Occasionally, we need to send a scout ahead or down some path to the side to see if there is anything of value. We can huddle up and plan our next steps, then continue forward towards our destination or alter our course based on what is learned by the scout. As part of altering the course, we must consider the destination and how we will still arrive in the end.
We update the map as we learn. The navigator updates the map. It is helpful if the navigator is the scout and the mapmaker but not necessary.
We have a journal and a handbook. The journal is used to track daily activities and for lessons learned. The journal is updated daily. The leader updates the journal others may contribute. Each member of the group is encouraged to keep their own journal.
The handbook is a set of guides, principles, and best practices that we consult when confronted by a situation or an obstruction. It is created by or is a compendium of works by those who have experience in navigating many types of terrain. We use it every day, we learn from it, we train with it, every member must have a handbook and know its contents. It describes how to organize, how to plan, what to watch for, how to best deal with most situations. It is the most valuable commodity the troop can own.
The handbook is updated after each journey, or as needed. The handbook has information about how to update it. The handbook may be a subset of a full guide, in this case it would be a field guide. The full guide may be consulted during planning activities and the field guide/handbook during journeys.
The guide books may serve to help define and answer some of the most important questions. What criteria do we use to know if we need to abort the mission early? What hazards might we face? What if we come across an obstruction, can we pull together to clear it or do we need to call in a ranger? If we lose our way, we will need a ranger to help us back on track. Who is the ranger, who are the scouts, who has the map? Who does what? How do we...
There are rangers. There are different types of rangers. There are forest rangers, they are others within the organization who keep the forest healthy and the paths clear so that we may navigate. Occasionally, we may need to call in a special ranger. Special rangers are from outside the organization, they are called in to solve a specific problem that cannot be resolved by a forest ranger.
Training is second to only the guide book. We have training sessions, training missions, should we have badges? Each member must have the appropriate training before taking on a role. Each role must have its training requirements defined. Some journeys may be too hazardous for some members of the pack. The journey should be appropriate for the member.
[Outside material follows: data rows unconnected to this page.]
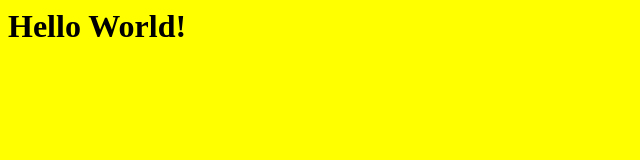
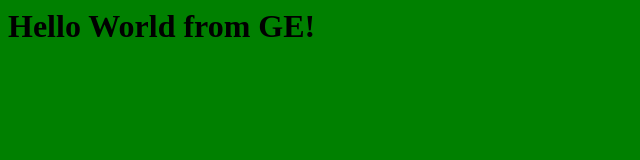
Before and after one commit to czigem/github-codedeploy, a plain HTML site: page files/index.html in a window 1280 px wide. Shown: the whole page, without its empty margins (0-640 px from the left). Drawn offline with Linux system fonts and the light colour scheme.

Commit message:
Green + GE

```diff
--- a/files/index.html
+++ b/files/index.html
@@ -1,5 +1,5 @@
 <html>
-<body bgcolor="yellow">
-    <h1>Hello World!</h1>
+<body bgcolor="green">
+    <h1>Hello World from GE!</h1>
 </body>
 </html>
```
We have principles that must be learned, those principles are sensible and important to success, we proudly learn and teach those because they are integral to our way - it is an honor.
We stick together, we help each other, we help others, we uphold our principles,...